- EXERCISE: Give the number of lines in the material below that contain the word "description". No other content is needed.

- DATASET EXCERPTS:
####
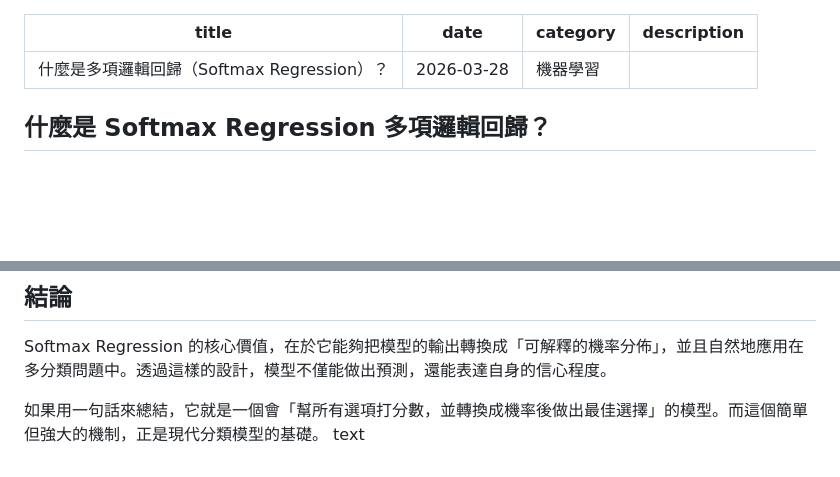
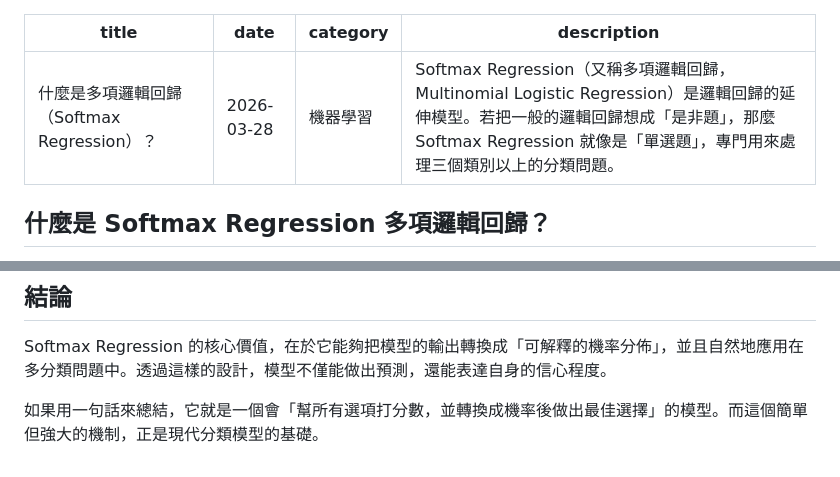
Before and after one commit to thatjakewang/Simple-Markdown-Blog, a Markdown page: posts/softmax-regression.md, 2 parts joined by grey strips. GitHub-like rendering; blank space fills up the shorter version.

```diff
--- a/posts/softmax-regression.md
+++ b/posts/softmax-regression.md
@@ -2,7 +2,7 @@
 title: 什麼是多項邏輯回歸（Softmax Regression）？
 date: 2026-03-28
 category: 機器學習
-description: ""
+description: "Softmax Regression（又稱多項邏輯回歸，Multinomial Logistic Regression）是邏輯回歸的延伸模型。若把一般的邏輯回歸想成「是非題」，那麼 Softmax Regression 就像是「單選題」，專門用來處理三個類別以上的分類問題。"
 ---
 
 ## 什麼是 Softmax Regression 多項邏輯回歸？
@@ -89,4 +89,3 @@ Softmax Regression 幾乎出現在所有需要分類的場景中。除了車牌
 Softmax Regression 的核心價值，在於它能夠把模型的輸出轉換成「可解釋的機率分佈」，並且自然地應用在多分類問題中。透過這樣的設計，模型不僅能做出預測，還能表達自身的信心程度。
 
 如果用一句話來總結，它就是一個會「幫所有選項打分數，並轉換成機率後做出最佳選擇」的模型。而這個簡單但強大的機制，正是現代分類模型的基礎。
-text
```
Also changed, not shown: posts/logistic-regression.md (added, +80 -0 lines), static/images/sigmoid-formula.png (added).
####
- TASK RESULT: 2